Raj ghat, the tip of the precinct, is quite resilient to the flows of waters, unaltered by any pressures of urbanisation. It serves as an open ground during summers, accommodates the flooding river during monsoons and is an urban farm during winters.
The nature of the ghats drastically shifted as I walked along its eastern edge. The reliance of the communities on the river for livelihoods became even more prominent. Rangrej ghat had been one of the focal points of the protests of Harijan Andolan, pre-independence, where Mahatma Gandhi addressed a huge crowd as part of the movement against the discrimination of untouchables. The city has its own contribution to the freedom struggle and towards Adivasi development and has witnessed events of protests and demonstrations.
Rangrej ghat was known as a platform for saree dying. With advent of industries and mass production, this occupation is now extinct here. Rangrej ghat now serves primarily for bathing and worshipping. However, from this point I could sense the commotion of Chauraman ghat, a few metres away. The mornings of Chauraman ghat are bustling with fishing activities and daily chores. The ghat supports livelihoods of the densely inhabited Dheemar community around it. Since involved in occupations such as ferrying, fishing and farming which are governed by the seasons and the tides, the community struggles to enjoy a stable living.
As I was walking towards Hanuman ghat, the east end before the city disintegrates into the farmlands, I was joined by a few women who were returning for lunch from the farms, where they worked as labourers.

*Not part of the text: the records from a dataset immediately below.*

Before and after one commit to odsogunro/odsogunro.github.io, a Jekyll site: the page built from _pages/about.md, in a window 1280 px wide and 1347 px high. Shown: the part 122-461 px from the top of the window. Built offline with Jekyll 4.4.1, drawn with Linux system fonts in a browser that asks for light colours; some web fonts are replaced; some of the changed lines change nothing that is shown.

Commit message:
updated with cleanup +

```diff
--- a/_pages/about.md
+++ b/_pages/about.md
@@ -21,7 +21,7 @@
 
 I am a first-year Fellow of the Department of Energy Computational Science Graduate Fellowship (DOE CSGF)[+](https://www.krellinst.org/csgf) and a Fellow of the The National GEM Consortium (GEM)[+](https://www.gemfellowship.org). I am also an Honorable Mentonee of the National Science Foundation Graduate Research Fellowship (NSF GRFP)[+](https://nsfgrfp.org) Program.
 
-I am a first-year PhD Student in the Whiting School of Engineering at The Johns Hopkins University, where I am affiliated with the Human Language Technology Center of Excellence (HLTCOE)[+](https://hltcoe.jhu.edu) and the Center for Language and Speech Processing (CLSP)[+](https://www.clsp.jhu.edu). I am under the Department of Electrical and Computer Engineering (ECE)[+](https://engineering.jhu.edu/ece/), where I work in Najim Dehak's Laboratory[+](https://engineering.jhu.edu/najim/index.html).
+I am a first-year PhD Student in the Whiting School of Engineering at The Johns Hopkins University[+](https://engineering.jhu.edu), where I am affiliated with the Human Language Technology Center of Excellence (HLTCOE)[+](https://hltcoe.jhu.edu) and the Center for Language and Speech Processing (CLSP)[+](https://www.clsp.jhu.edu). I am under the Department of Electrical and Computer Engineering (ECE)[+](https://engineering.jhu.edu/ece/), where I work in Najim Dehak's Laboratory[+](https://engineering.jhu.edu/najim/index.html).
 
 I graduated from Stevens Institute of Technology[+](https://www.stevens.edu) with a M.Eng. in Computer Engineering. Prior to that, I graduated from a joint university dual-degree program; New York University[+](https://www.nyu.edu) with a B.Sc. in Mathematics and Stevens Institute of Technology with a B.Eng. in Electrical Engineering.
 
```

They gave me a quick tour through their neighbourhood and their homes. The houses are made of thick mud walls with niches that serve as storage spaces, covered with sloping roofs over them as a response to the harsh weathers and heavy rainfall. Most of the mud houses across the old settlements of the city followed a linear layout, maximising cross ventilation, with a number of tweaks to suit their personal needs such as a shed outside their house for the cattle, shared courtyards, hand pumps, shaded verandahs and smaller extensions outside the house.
Mandla and its riverscape has evolved over various eras, to give it the identity that it holds today. The dependency of the settlements on the river is quite intricate and complex. Communities have evolved, survived over the years and the river has been a perpetual spectator to the changing times. Settlements rooted themselves into these river banks, water being the significant community resource. Forts, temple complexes, pilgrim sites, spaces of worship, ghats and palaces form an integral part of the riverscape, and unfold the story of the city. With every layer that annexed the existing fabric, the riverscape negotiated spaces to accommodate and adapt to the influences. The activities, rituals, customs and traditions revolving around the river are often camouflaged under the guise of the sacredness of the river. However, they are highly governed by the social, political and economic factors. Through history, rivers being an important resource have always faced issues of social access and discrimination, protests, boundary disputes, conflicts over development and community displacement. River becomes a central space for segregation, congregation, celebration, demonstration, subsistence, recreation and relaxation.
Sneha Khulge is an architect based out of Mumbai. The article takes root from her undergraduate thesis titled “River and the Community”, which studies the intricacies and interdependencies between a river and the communities inhabiting it and further proposes a community centric public realm for Mandla. Her thesis has been recognised on various platforms at national and international levels.
Sneha’s thesis can be accessed by clicking here: River and the Community